Nothing but a number is expected: the count of lines in the data below that include "trainingsprogramma".

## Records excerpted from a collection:
════════════════════

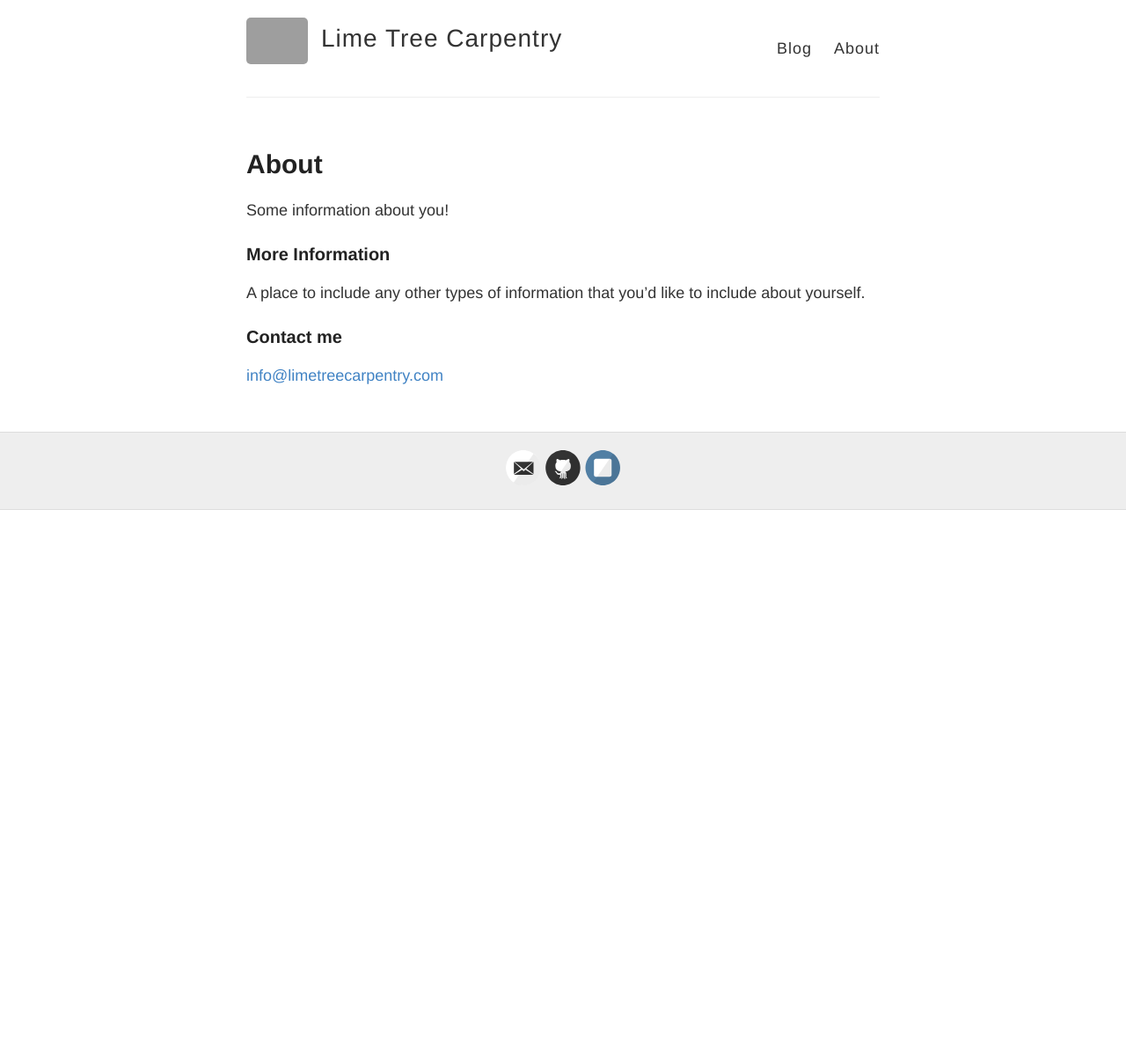
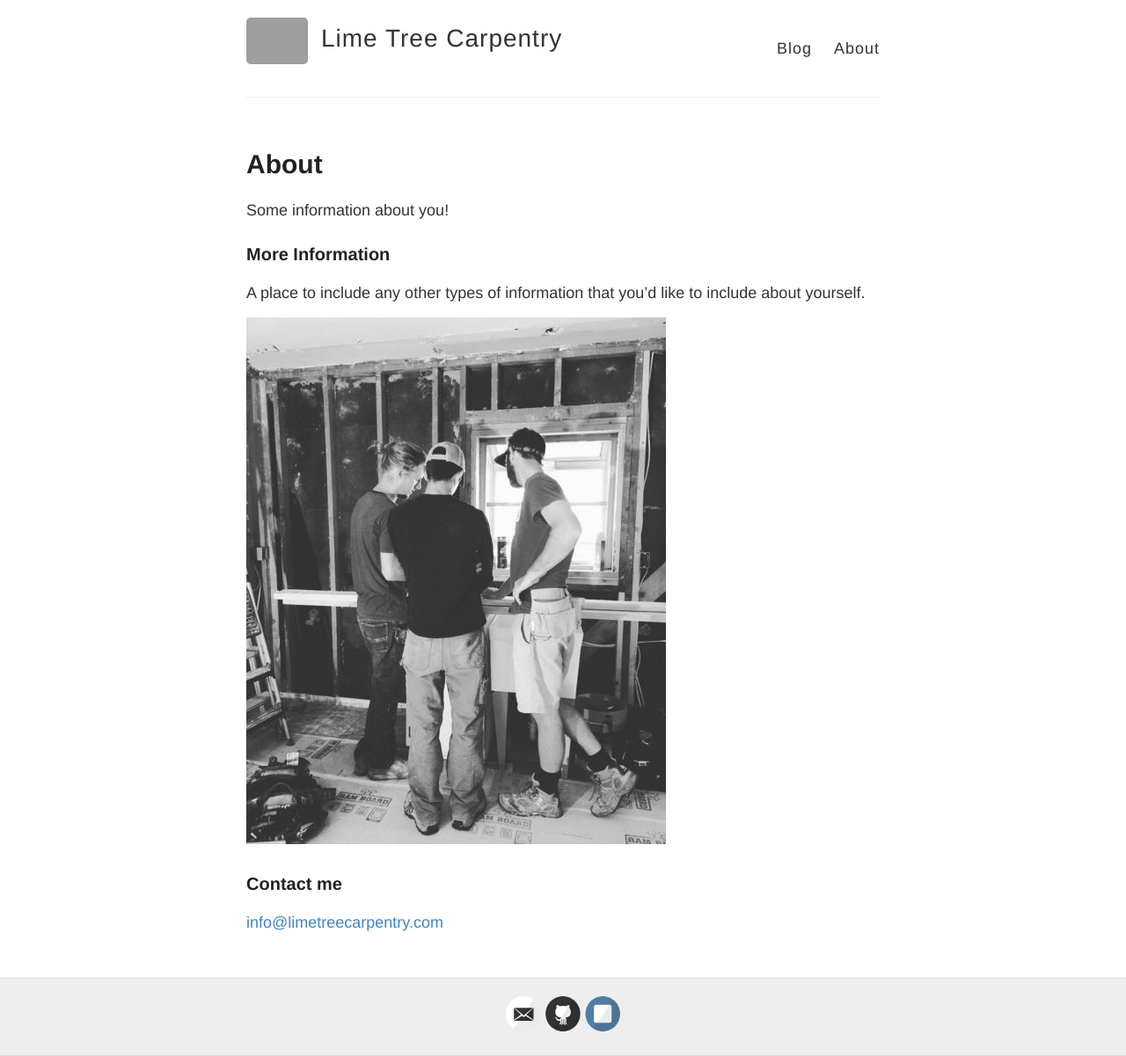
Before and after one commit to limetreecarpentry/limetreecarpentry.github.io, a Jekyll site: the page built from about.md, in a window 1280 px wide. Shown: the whole page at 88% size. Built offline with Jekyll 4.4.1, drawn with Linux system fonts in a browser that asks for light colours; Markdown is read by kramdown in place of the engine named in the settings; before the commit the page ends 900 px from its top, so only the background shows below that; grey boxes are pictures that could not be loaded.

Commit message:
add photo

```diff
--- a/about.md
+++ b/about.md
@@ -10,7 +10,7 @@ Some information about you!
 
 A place to include any other types of information that you'd like to include about yourself.
 
-[]({{ site.baseurl }}/images/us.jpg)
+![_config.yml]({{ site.baseurl }}/images/us.jpg)
 
 ### Contact me
 
```
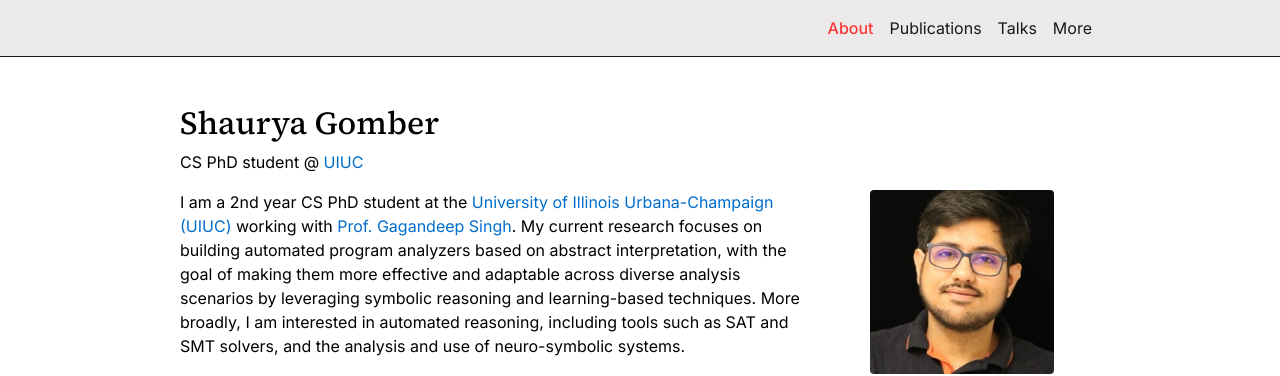
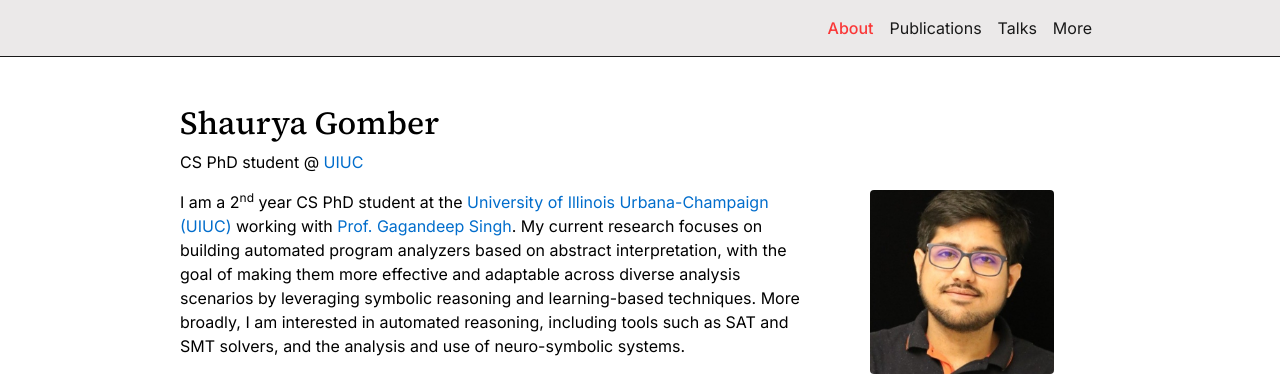
Before and after one commit to sgomber/sgomber.github.io, a Jekyll site: the page built from _pages/about.md, in a window 1280 px wide and 900 px high. Shown: the top 376 px of the window. Built offline with Jekyll 4.4.1, drawn with Linux system fonts in a browser that asks for light colours; comment, search, counter and statistics services are not loaded; a style sheet for code colours, icons or effects is not loaded.

Commit message:
fix: use sup for nd in 2nd

```diff
--- a/_pages/about.md
+++ b/_pages/about.md
@@ -18,7 +18,7 @@ selected_papers: false # includes a list of papers marked as "selected={true}"
 social: false  # includes social icons at the bottom of the page
 ---
 
-I am a 2nd year CS PhD student at the [University of Illinois Urbana-Champaign (UIUC)](https://siebelschool.illinois.edu/) working with [Prof. Gagandeep Singh](https://ggndpsngh.github.io/). My current research focuses on building automated program analyzers based on abstract interpretation, with the goal of making them more effective and adaptable across diverse analysis scenarios by leveraging symbolic reasoning and learning-based techniques. More broadly, I am interested in automated reasoning, including tools such as SAT and SMT solvers, and the analysis and use of neuro-symbolic systems.
+I am a 2<sup>nd</sup> year CS PhD student at the [University of Illinois Urbana-Champaign (UIUC)](https://siebelschool.illinois.edu/) working with [Prof. Gagandeep Singh](https://ggndpsngh.github.io/). My current research focuses on building automated program analyzers based on abstract interpretation, with the goal of making them more effective and adaptable across diverse analysis scenarios by leveraging symbolic reasoning and learning-based techniques. More broadly, I am interested in automated reasoning, including tools such as SAT and SMT solvers, and the analysis and use of neuro-symbolic systems.
 
 
 Prior to starting PhD, I completed an MS in Computer Science at UIUC (2022–2024), advised by Prof. Gagandeep Singh. My thesis, [Neural Abstract Interpretation](https://www.ideals.illinois.edu/items/131524), received the [David J. Kuck Outstanding MS Thesis Award](https://siebelschool.illinois.edu/about/awards/graduate-fellowships-awards/david-j-kuck-outstanding-thesis-awards). I hold a B.Tech. in Computer Science from [IIT Guwahati](https://www.iitg.ac.in/), and have previously worked at [D. E. Shaw & Co.](https://www.deshawindia.com/) (two years as an SDE) and the Automated Reasoning Group at AWS ([Zelkova team](https://www.amazon.science/blog/a-billion-smt-queries-a-day#:~:text=invited%20paper.-,Zelkova,-At%20Amazon%2C%20we), Summer 2023).
```
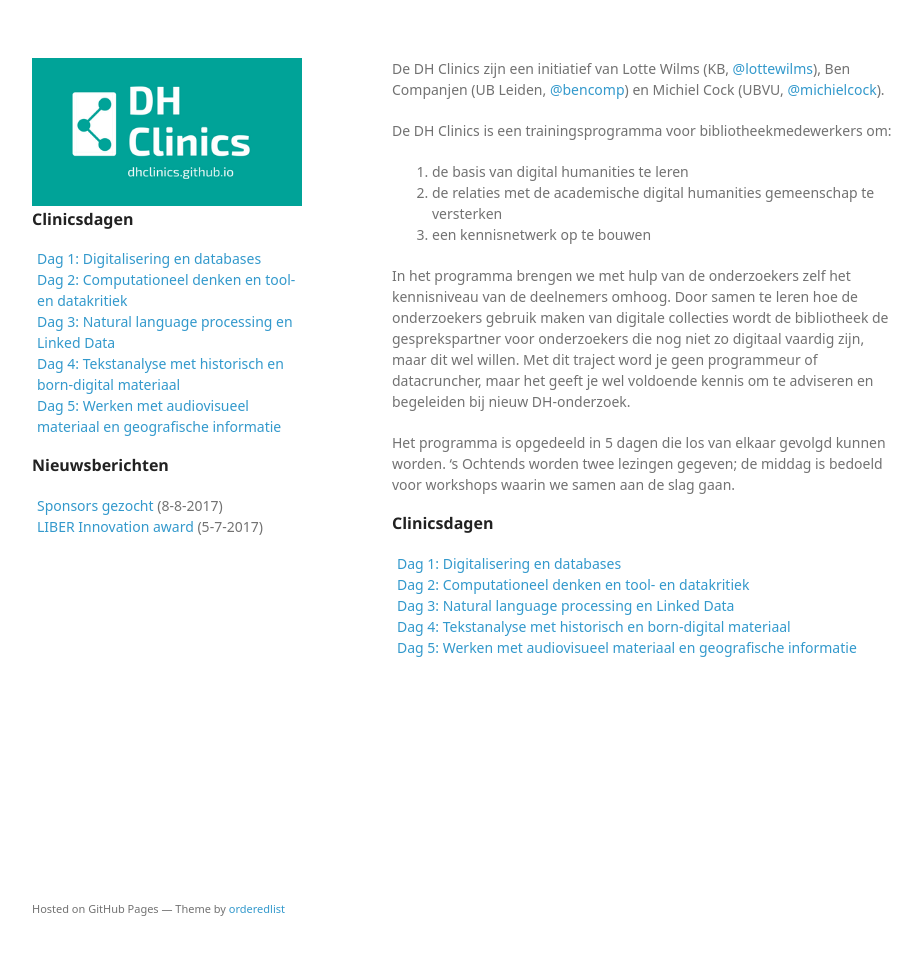
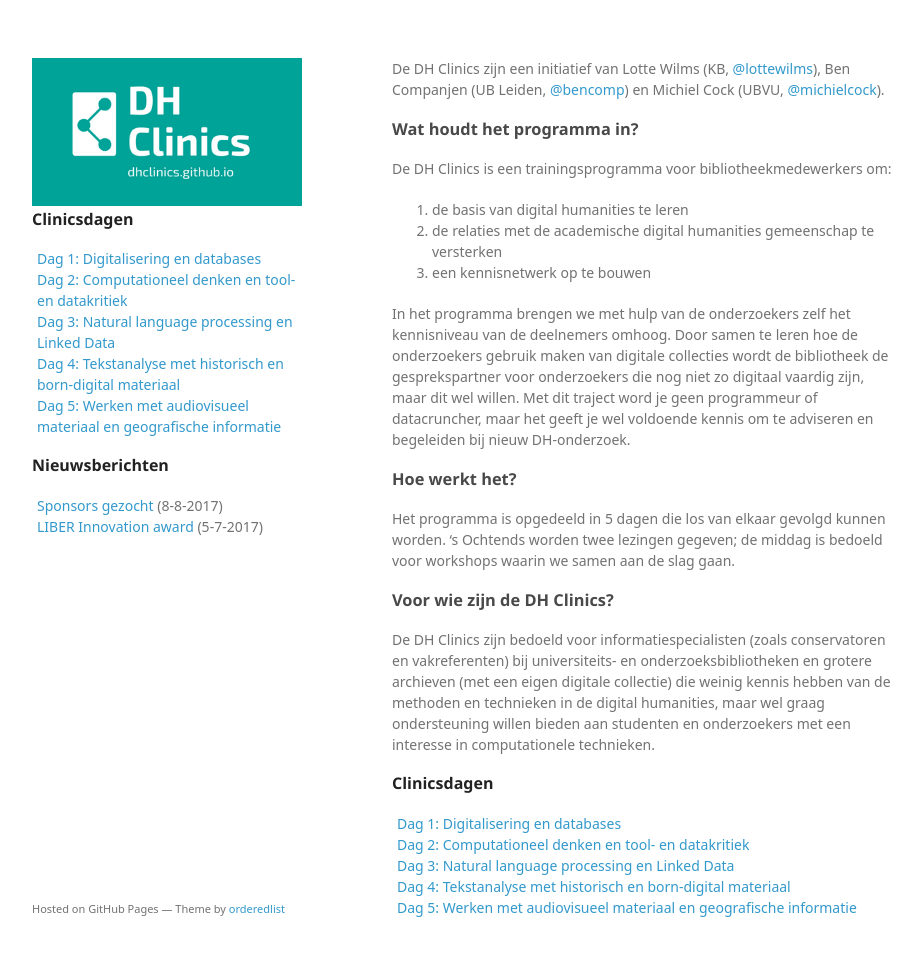
Before and after one commit to DHClinics/dhclinics.github.io, a Jekyll site: the page built from index.md, in a window 1280 px wide and 988 px high. Shown: the top 956 px of the window, without its empty margins (178-1100 px from the left). Built offline with Jekyll 4.4.1, drawn with Linux system fonts in a browser that asks for light colours; some web fonts are replaced; a script that is not in the unit is left out.

Commit message:
Voeg info toe over doelgroep en tussenkopjes

```diff
--- a/index.md
+++ b/index.md
@@ -4,6 +4,7 @@ title: DH Clinics 2017
 
 De DH Clinics zijn een initiatief van Lotte Wilms (KB, [@lottewilms](https://twitter.com/lottewilms)), Ben Companjen (UB Leiden, [@bencomp](https://twitter.com/bencomp)) en Michiel Cock (UBVU, [@michielcock](https://twitter.com/michielcock)).
 
+### Wat houdt het programma in?
 De DH Clinics is een trainingsprogramma voor bibliotheekmedewerkers om:
 
 1. de basis van digital humanities te leren
@@ -12,6 +13,10 @@ De DH Clinics is een trainingsprogramma voor bibliotheekmedewerkers om:
 
 In het programma brengen we met hulp van de onderzoekers zelf het kennisniveau van de deelnemers omhoog. Door samen te leren hoe de onderzoekers gebruik maken van digitale collecties wordt de bibliotheek de gesprekspartner voor onderzoekers die nog niet zo digitaal vaardig zijn, maar dit wel willen. Met dit traject word je geen programmeur of datacruncher, maar het geeft je wel voldoende kennis om te adviseren en begeleiden bij nieuw DH-onderzoek.
 
+### Hoe werkt het?
 Het  programma is opgedeeld in 5 dagen die los van elkaar gevolgd kunnen worden. 's Ochtends worden twee lezingen gegeven; de middag is bedoeld voor workshops waarin we samen aan de slag gaan.
 
+### Voor wie zijn de DH Clinics?
+De DH Clinics zijn bedoeld voor informatiespecialisten (zoals conservatoren en vakreferenten) bij universiteits- en onderzoeksbibliotheken en grotere archieven (met een eigen digitale collectie) die weinig kennis hebben van de methoden en technieken in de digital humanities, maar wel graag ondersteuning willen bieden aan studenten en onderzoekers met een interesse in computationele technieken.
+
 {% include dagen.html %}
```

════════════════════

## RESULT:
2